• 1 part hike-a-bike up the face of a damn too steep to push your bike, had to carry (5 miles from the end) 200’+- elevation gain
• Attrition rate must exceed 25%
• Crash bikes in every conceivable manner imaginable.
o Yours truly all during the event:
1. Over the bars: tuck and roll, modified superman, and full bar straddle, heel click to full on sprint down hill to remain upright
2. Biff front wheel left and right repeat numerous times or until you can no longer mount bike
3. Rear wash out left and right repeat numerous times or until you can no longer mount bike
4. Walk bike for miles, up hill, down hill, flat terrain, advanced trails, expert trails and even novice trails…helps mix ingredients
5. And fail to make the short extremely steep climb, put your foot down on a slippery root (down hill side) and tumble over a cliff
6. Fully submersed after slipping off creek side trail and falling into 6’ of water
• Numerous unmarked road turns
• Broken chain
• Mix all dry and liquid ingredients in a big basin. Allow to congeal shortly. Roll rubber tires though quagmire until tires scoop up enough of the mixture that the wheels will no longer turn at all. Stop bike and scrape off enough mud to continue. CURSE! Repeat every 500 yards or until a stream crossing affords the opportunity to dunk the entire bike under water to allow forward locomotion. Repeat for 100 K, 100 miles, 5.5 hours (top 100K) 8.5 hours top 100 Mile or stagger in after 17 hours under you own power (last finisher at 12 PM) Whichever is longer and more painful. Or continue until the will to move forward and finish is overcome by man’s natural affinity toward self-preservation and survival.

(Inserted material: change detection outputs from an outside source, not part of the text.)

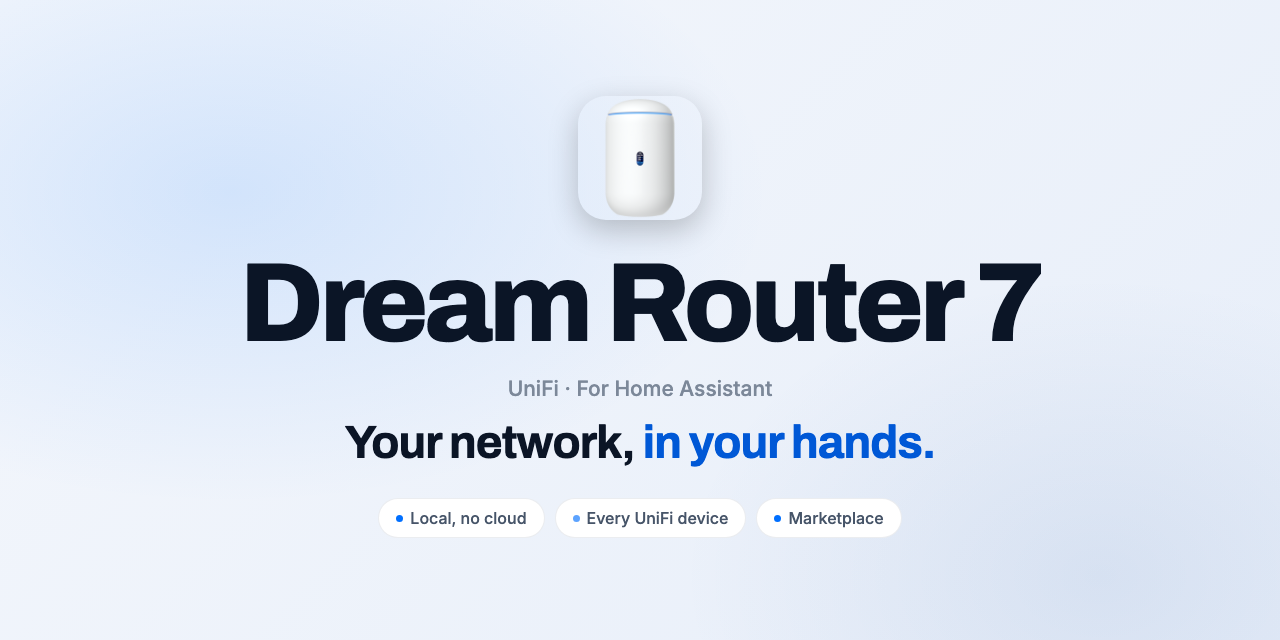
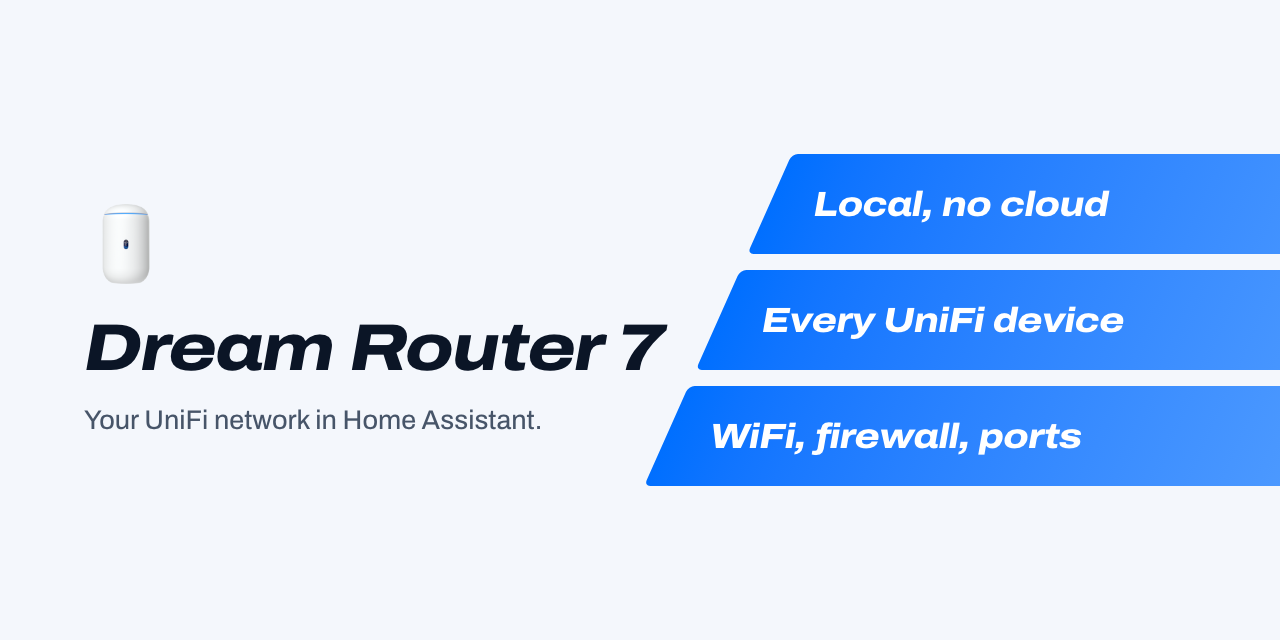
README and project page in the v2 design
Title banner with the lanes, Install and Set up as one Get started, shared
footer. The page loads theme v2 (Archivo from sh1ft-w.github.io), hero left
with the three key facts on the lanes.

Claude-Session: https://claude.ai/code/session_01TLmTtZLAvnS1BJ3w9tzxXq

diff --git a/docs/index.html b/docs/index.html
@@ -13,20 +13,17 @@
 <meta property="og:description" content="Your Dream Router 7 and every UniFi device behind it in Home Assistant. Local, no cloud.">
 <meta property="og:image" content="https://sh1ft-w.github.io/unifi-dreamrouter7/images/readme-title-social.png">
 <link rel="icon" href="logo.png">
-<link rel="preconnect" href="https://fonts.googleapis.com">
-<link rel="preconnect" href="https://fonts.gstatic.com" crossorigin>
-<link href="https://fonts.googleapis.com/css2?family=Archivo:wght@600;700;800;900&family=Inter:wght@400;500;600&family=JetBrains+Mono:wght@400;500&display=swap" rel="stylesheet">
-<!-- Shared SH1FT-W design (tokens, glass navigation, light/dark, DE/EN, reveal) -->
-<link rel="stylesheet" href="https://sh1ft-w.github.io/theme/v1/theme.css">
-<script src="https://sh1ft-w.github.io/theme/v1/theme.js"></script>
+<!-- Shared SH1FT-W design, version 2 (tokens, Archivo, navigation, light/dark, DE/EN, the lanes) -->
+<link rel="stylesheet" href="https://sh1ft-w.github.io/theme/v2/theme.css">
+<script src="https://sh1ft-w.github.io/theme/v2/theme.js"></script>
 <style>
 /* Palette wie UniFi UNAS: kühles Weiß bei Tag, tiefes Nachtblau bei Nacht, ein Akzent in UniFi-Blau */
 :root {
   --accent: #006FFF; --accent-ink: #0058D6; --on-accent: #ffffff;
   --orange: #006FFF; --orange-ink: #0058D6; --orange-tint: rgba(0,111,255,0.10); --orange-glow: rgba(0,111,255,0.34);
-  --font: "Inter", -apple-system, BlinkMacSystemFont, system-ui, sans-serif;
-  --display: "Archivo", "Inter", -apple-system, BlinkMacSystemFont, system-ui, sans-serif;
-  --mono: "JetBrains Mono", ui-monospace, "SF Mono", Menlo, monospace;
+  --font: "Archivo", -apple-system, BlinkMacSystemFont, system-ui, sans-serif;
+  --display: "Archivo", -apple-system, BlinkMacSystemFont, system-ui, sans-serif;
+  --mono: ui-monospace, "SF Mono", Menlo, monospace;
   --bg: #F4F7FC; --bg-2: #E9EFF8; --card: #FFFFFF; --card-2: #F1F5FB;
   --ink: #0B1526; --ink-2: #475569; --ink-3: rgba(11,21,38,0.54);
   --line: rgba(5,25,60,0.11); --chip: rgba(5,25,60,0.06);
@@ -93,9 +90,6 @@ section.tint { background: var(--bg-2); }
 
 /* Hero */
 .hero { padding: clamp(56px, 9vw, 112px) 0 clamp(64px, 8vw, 104px); text-align: center; overflow: hidden; }
-.hero .glow { position: absolute; inset: -20% -10% auto; height: 90%; pointer-events: none;
-  background: radial-gradient(40% 36% at 30% 30%, rgba(0,111,255,0.18), transparent 70%), radial-gradient(36% 34% at 72% 24%, rgba(92,163,255,0.16), transparent 70%);
-  filter: blur(50px); }
 .hero .wrap { position: relative; }
 .hero .lead { max-width: 640px; margin-left: auto; margin-right: auto; }
 .cta { display: flex; flex-wrap: wrap; gap: 12px; justify-content: center; margin-top: 34px; }
@@ -271,6 +265,45 @@ footer .fine { flex-basis: 100%; line-height: 1.6; }
   .tbl.core tr { display: table-row; padding: 0; } .tbl.core th, .tbl.core td { display: table-cell; padding: 10px; border-top: 1px solid var(--line); }
   .tbl.core thead th { border-top: 0; font-size: 11px; letter-spacing: 0.02em; }
 }
+/* ---- theme v2 ---- */
+:root { --lane-a: #006FFF; --lane-b: #5CA3FF; --radius: 20px; --radius-lg: 28px; --max: 1200px; }
+body { font-family: var(--font); }
+h1 { font-size: clamp(44px, 6vw, 84px); line-height: 1; font-weight: 800; font-stretch: 118%; font-style: italic; letter-spacing: -0.025em; }
+h2 { font-size: clamp(30px, 3.8vw, 48px); line-height: 1.08; font-weight: 750; font-stretch: 112%; letter-spacing: -0.02em; }
+h3 { font-stretch: 106%; }
+h1 em, h2 em { color: inherit; font-style: inherit; }
+.center { text-align: left; } .center .lead { margin-left: 0; margin-right: 0; }
+.head { max-width: 50em; }
+.eyebrow { text-transform: none; letter-spacing: 0; font-size: 16px; font-weight: 650; margin-bottom: 12px; }
+.eyebrow::before { display: none; }
+.cap, .fict { text-align: left; }
+.flow { margin: 0; }
+.btn { border-radius: 12px; box-shadow: none; }
+.btn.ghost { background: var(--chip); box-shadow: none; }
+.pill { box-shadow: none; background: var(--chip); border-radius: 8px; }
+.b, .tile, .panel, .panel-ill, .tbl, .faq details, .flow .lane { box-shadow: none; border: 1px solid var(--line); }
+.b .tag, .tg, .tbl thead th { text-transform: none; letter-spacing: 0; font-size: 13px; }
+.b .tag, .tg { border-radius: 6px; }
+.tile .ico { border-radius: 10px; }
+.hero { text-align: left; padding: clamp(48px, 7vw, 96px) 0 clamp(56px, 7vw, 96px); overflow: hidden; }
+.hero .wrap.cols { display: grid; grid-template-columns: minmax(0, 1.15fr) minmax(0, 1fr); gap: clamp(24px, 4vw, 64px); align-items: center; }
+.hero .mark { width: 64px; height: 64px; border-radius: 15px; margin-bottom: 26px; }
+.hero .lead { margin-left: 0; max-width: 34em; }
+.cta, .meta { justify-content: flex-start; }
+.finale .cta { justify-content: center; }
+.hero .s-lanes { margin-right: calc(-1 * var(--gutter) - 14vw); }
+.s-track b { color: #fff; font: italic 800 clamp(20px, 2.5vw, 34px)/1 var(--font); font-stretch: 116%; letter-spacing: -0.015em; white-space: nowrap; }
+/* The scene: a full-width stage below the two-column hero */
+.stage { max-width: none; margin: clamp(48px, 6vw, 80px) 0 0; box-shadow: inset 0 0 0 1px rgba(255,255,255,0.06); }
+@media (max-width: 900px) { .hero .wrap.cols { grid-template-columns: 1fr; } .hero .s-lanes { margin: 8px calc(-1 * var(--gutter) - 8vw) 0 44px; } }
+/* Phone: the navigation has to fit the name, both switches and the button */
+@media (max-width: 480px) {
+  .nav { gap: 6px; padding: 0 6px 0 10px; }
+  .nav .brand { font-size: 14px; gap: 6px; min-width: 0; flex-shrink: 1; white-space: nowrap; overflow: hidden; }
+  .nav .brand img { display: none; }
+  .nav .iconbtn { margin-left: -4px; }
+  .nav .btn.small { padding: 0 12px; flex: none; }
+}
 </style></head>
 <body>
 
@@ -295,20 +328,27 @@ footer .fine { flex-basis: 100%; line-height: 1.6; }
 </div>
 
 <section class="hero" id="top">
-  <div class="glow" aria-hidden="true"></div>
-  <div class="wrap">
-    <p class="eyebrow reveal"><span class="en">UniFi Dream Router 7 in Home Assistant</span><span class="de">UniFi Dream Router 7 in Home Assistant</span></p>
-    <h1 class="reveal d1"><span class="en">Your network,<br><em>in your hands.</em></span><span class="de">Dein Netz,<br><em>in deiner Hand.</em></span></h1>
-    <p class="lead reveal d2"><span class="en">Everything the UniFi Network app shows and switches, in Home Assistant: <strong>throughput, internet quality, WiFi, firewall, policies, VPN, ports, PoE, clients</strong> and every access point and switch behind the router. Local, no cloud, nothing installed on the router.</span><span class="de">Alles, was die UniFi-Network-App zeigt und schaltet, in Home Assistant: <strong>Durchsatz, Internetqualität, WLAN, Firewall, Richtlinien, VPN, Ports, PoE, Clients</strong> und jeder Access Point und Switch hinter dem Router. Lokal, ohne Cloud, nichts auf dem Router installiert.</span></p>
-    <div class="cta reveal d3">
-      <a class="btn" href="#install"><span class="en">Install from the Marketplace</span><span class="de">Über den Marketplace installieren</span></a>
-      <a class="btn ghost" href="https://github.com/SH1FT-W/unifi-dreamrouter7#readme"><span class="en">Read the README</span><span class="de">Zur Anleitung</span></a>
+  <div class="wrap cols">
+    <div>
+      <img class="mark" src="logo.png" alt="" width="64" height="64">
+      <h1><span class="en">Your network, in your hands.</span><span class="de">Dein Netz, in deiner Hand.</span></h1>
+      <p class="lead reveal d2"><span class="en">Everything the UniFi Network app shows and switches, in Home Assistant: <strong>throughput, internet quality, WiFi, firewall, policies, VPN, ports, PoE, clients</strong> and every access point and switch behind the router. Local, no cloud, nothing installed on the router.</span><span class="de">Alles, was die UniFi-Network-App zeigt und schaltet, in Home Assistant: <strong>Durchsatz, Internetqualität, WLAN, Firewall, Richtlinien, VPN, Ports, PoE, Clients</strong> und jeder Access Point und Switch hinter dem Router. Lokal, ohne Cloud, nichts auf dem Router installiert.</span></p>
+      <div class="cta reveal d3">
+        <a class="btn" href="#install"><span class="en">Install from the Marketplace</span><span class="de">Über den Marketplace installieren</span></a>
+        <a class="btn ghost" href="https://github.com/SH1FT-W/unifi-dreamrouter7#readme"><span class="en">Read the README</span><span class="de">Zur Anleitung</span></a>
+      </div>
+      <p class="meta reveal d3">
+        <span class="pill"><i></i><span id="udr7-version">Version 26.10.4</span></span>
+        <span class="en">Home Assistant 2026.9 or newer &middot; English and German &middot; Apache 2.0</span><span class="de">Home Assistant 2026.9 oder neuer &middot; Deutsch und Englisch &middot; Apache 2.0</span>
+      </p>
     </div>
-    <p class="meta reveal d3">
-      <span class="pill"><i></i><span id="udr7-version">Version 26.10.4</span></span>
-      <span class="en">Home Assistant 2026.9 or newer &middot; English and German &middot; Apache 2.0</span><span class="de">Home Assistant 2026.9 oder neuer &middot; Deutsch und Englisch &middot; Apache 2.0</span>
-    </p>
-
+    <div class="s-lanes" aria-hidden="true">
+      <div class="s-lane"><div class="s-track"><b><span class="en">Local, no cloud</span><span class="de">Lokal, ohne Cloud</span></b></div></div>
+      <div class="s-lane"><div class="s-track"><b><span class="en">Every UniFi device</span><span class="de">Jedes UniFi-Gerät</span></b></div></div>
+      <div class="s-lane"><div class="s-track"><b><span class="en">WiFi, firewall, ports</span><span class="de">WLAN, Firewall, Ports</span></b></div></div>
+    </div>
+  </div>
+  <div class="wrap">
     <div class="stage reveal d3" role="img" aria-label="Illustration: a Dream Router 7 on a desk next to a monitor, below it an internet card and a list of switches and values. Illustrated scene, made-up values.">
       <img class="scene" src="images/hero-photo.webp" width="999" height="508" fetchpriority="high" alt="">
       <div class="cards" style="margin-top: clamp(-28px, -2vw, -12px); position: relative;">
@@ -318,8 +358,8 @@ footer .fine { flex-basis: 100%; line-height: 1.6; }
             <div><div class="name">Dream Router 7</div><div class="state"><span class="en">Internet online &middot; 9 ms</span><span class="de">Internet online &middot; 9 ms</span></div></div>
             <span class="ok"><span class="en">Online</span><span class="de">Online</span></span>
           </div>
-          <div class="vol"><span><span class="en">DOWN</span><span class="de">DOWN</span></span><span class="track"><i style="width: 64%"></i></span><span>412 Mbit/s</span></div>
-          <div class="vol" style="margin-top: 10px"><span><span class="en">UP&nbsp;&nbsp;</span><span class="de">UP&nbsp;&nbsp;</span></span><span class="track"><i style="width: 22%"></i></span><span>38 Mbit/s</span></div>
+          <div class="vol"><span><span class="en">Down</span><span class="de">Down</span></span><span class="track"><i style="width: 64%"></i></span><span>412 Mbit/s</span></div>
+          <div class="vol" style="margin-top: 10px"><span><span class="en">Up&nbsp;&nbsp;</span><span class="de">Up&nbsp;&nbsp;</span></span><span class="track"><i style="width: 22%"></i></span><span>38 Mbit/s</span></div>
           <div class="srcs"><span class="on">2.4 GHz</span><span class="on">5 GHz</span><span class="on">6 GHz</span><span><span class="en">Guests</span><span class="de">Gäste</span></span></div>
           <div class="btns"><small><span class="en">Buttons</span><span class="de">Knöpfe</span></small><div class="srcs" style="margin-top:0"><span><span class="en">Speed test</span><span class="de">Speedtest</span></span><span><span class="en">Restart</span><span class="de">Neu starten</span></span><span><span class="en">Locate</span><span class="de">Gerät suchen</span></span><span><span class="en">PoE cycle</span><span class="de">PoE neu starten</span></span></div></div>
         </div>
@@ -508,8 +548,7 @@ footer .fine { flex-basis: 100%; line-height: 1.6; }
 
 <section class="finale">
   <div class="wrap narrow reveal">
-    <p class="eyebrow">UniFi Dream Router 7</p>
-    <h2><span class="en">Run your network.<br><em>Locally.</em></span><span class="de">Steuer dein Netz.<br><em>Lokal.</em></span></h2>
+    <h2><span class="en">Run your network.<br>Locally.</span><span class="de">Steuer dein Netz.<br>Lokal.</span></h2>
     <p class="lead"><span class="en">One integration for the router and every UniFi device behind it, no cloud.</span><span class="de">Eine Integration für den Router und jedes UniFi-Gerät dahinter, keine Cloud.</span></p>
     <div class="cta">
       <a class="btn" href="#install"><span class="en">Install UniFi Dream Router 7</span><span class="de">UniFi Dream Router 7 installieren</span></a>

diff --git a/README.md b/README.md
@@ -2,14 +2,14 @@
 
 <picture>
   <source media="(prefers-color-scheme: dark)" srcset="docs/images/readme-title-dark.webp" />
-  <img src="docs/images/readme-title-light.webp" alt="Dream Router 7: Your network, in your hands." />
+  <img src="docs/images/readme-title-light.webp" alt="Dream Router 7: your UniFi network in Home Assistant. Local, no cloud. Every UniFi device. WiFi, firewall, ports." />
 </picture>
 
 [![Version](https://img.shields.io/badge/dynamic/json?url=https%3A%2F%2Fraw.githubusercontent.com%2FSH1FT-W%2Funifi-dreamrouter7%2Fmain%2Fcustom_components%2Fudr7%2Fmanifest.json&query=%24.version&label=version&style=flat-square&color=006FFF&labelColor=0B1526)](https://github.com/SH1FT-W/unifi-dreamrouter7/releases/latest)
 [![Home Assistant](https://img.shields.io/badge/Home%20Assistant-2026.9%2B-006FFF?style=flat-square&labelColor=0B1526&logo=homeassistant&logoColor=white)](https://www.home-assistant.io)
 [![Marketplace](https://img.shields.io/badge/Marketplace-default-006FFF?style=flat-square&labelColor=0B1526)](https://hacs.xyz)
 
-<a href="https://sh1ft-w.github.io/unifi-dreamrouter7"><b>Website</b></a>&emsp;<a href="#install">Install</a>&emsp;<a href="#set-up">Set up</a>&emsp;<a href="#entities">Entities</a>&emsp;<a href="CHANGELOG.md">Changelog</a>
+<a href="https://sh1ft-w.github.io/unifi-dreamrouter7"><b>Website</b></a>&emsp;<a href="#get-started">Get started</a>&emsp;<a href="#entities">Entities</a>&emsp;<a href="#examples">Examples</a>&emsp;<a href="CHANGELOG.md">Changelog</a>
 
 </div>
 
@@ -37,29 +37,17 @@ Both can run side by side while you move automations over. Coming from **UniFi N
 
 **New in 26.11:** an event for every new device on the network, internet outages today with the last one, and a write-only WiFi password. Every change is in the [changelog](CHANGELOG.md).
 
-<a id="install"></a>
-## Install
+<a id="get-started"></a><a id="install"></a><a id="set-up"></a>
+## Get started
 
 [![Open in the Marketplace](https://my.home-assistant.io/badges/hacs_repository.svg)](https://my.home-assistant.io/redirect/hacs_repository/?owner=SH1FT-W&repository=unifi-dreamrouter7&category=integration)
 
-Search for **UniFi Dream Router 7** under **Settings > Marketplace** (called HACS before Home Assistant 2026.11), download it and restart Home Assistant.
-
-<details>
-<summary>Install by hand</summary>
-
-1. Download the [latest release](https://github.com/SH1FT-W/unifi-dreamrouter7/releases/latest).
-2. Copy `custom_components/udr7` into `/config/custom_components/` and restart Home Assistant.
-
-</details>
-
-<a id="set-up"></a>
-## Set up
-
 You need a **local** UniFi OS account with admin rights in UniFi Network. UI accounts with two-factor login do not work. Display, night mode and the UniFi Network app update also need admin rights in UniFi OS (Super Admin).
 
-1. **Add the router.** It usually shows up under **Settings > Devices & services > Discovered**. If not, choose **Add integration > UniFi Dream Router 7**; the address is `192.168.1.1` by default.
-2. **Enter username and password.** Site stays `default` unless you renamed it. Leave **Verify certificate** off unless the router has a certificate from a trusted authority.
-3. **Pick your clients** under **Configure**: the phones and devices that should get presence, internet access, reconnect and throughput.
+1. **Install it.** Search for **UniFi Dream Router 7** under **Settings > Marketplace** (called HACS before Home Assistant 2026.11), download it and restart Home Assistant.
+2. **Add the router.** It usually shows up under **Settings > Devices & services > Discovered**. If not, choose **Add integration > UniFi Dream Router 7**; the address is `192.168.1.1` by default.
+3. **Enter username and password.** Site stays `default` unless you renamed it. Leave **Verify certificate** off unless the router has a certificate from a trusted authority.
+4. **Pick your clients** under **Configure**: the phones and devices that should get presence, internet access, reconnect and throughput.
 
 <details>
 <summary>All options</summary>
@@ -73,6 +61,14 @@ You need a **local** UniFi OS account with admin rights in UniFi Network. UI acc
 | Tolerance | Deviation that still counts as "as expected", 10 % by default |
 | New devices also on LAN | Off: "New device connected" only for WiFi devices. On: also for devices connected by cable |
 | Verify certificate | See [Your data](#your-data) |
+
+</details>
+
+<details>
+<summary>Install by hand</summary>
+
+1. Download the [latest release](https://github.com/SH1FT-W/unifi-dreamrouter7/releases/latest).
+2. Copy `custom_components/udr7` into `/config/custom_components/` and restart Home Assistant.
 
 </details>
 
@@ -132,6 +128,7 @@ They work for any client, also one you did not pick in the options.
 
 </details>
 
+<a id="examples"></a>
 ## Examples
 
 Guest WiFi only while guests are here:
@@ -250,3 +247,11 @@ Test requirements: `pip install -r requirements_test.txt`. GitHub Actions runs t
 [Apache License 2.0](LICENSE). Copyright 2026 SH1FT-W.
 
 <sub>UniFi Dream Router 7 is an independent project, not affiliated with, endorsed or sponsored by Ubiquiti Inc. UniFi, UniFi OS, UniFi Network and Dream Router are trademarks of Ubiquiti Inc.</sub>
+
+<br/>
+
+<div align="center">
+<a href="https://sh1ft-w.github.io"><img src="https://sh1ft-w.github.io/readme/footer.png" width="640" alt="All SH1FT-W projects"></a>
+<br/>
+<sub>More open source for Home Assistant and the Mac at <a href="https://sh1ft-w.github.io">sh1ft-w.github.io</a></sub>
+</div>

• Drink beers, lick wounds, and make plans for the Wilderness 101 in July.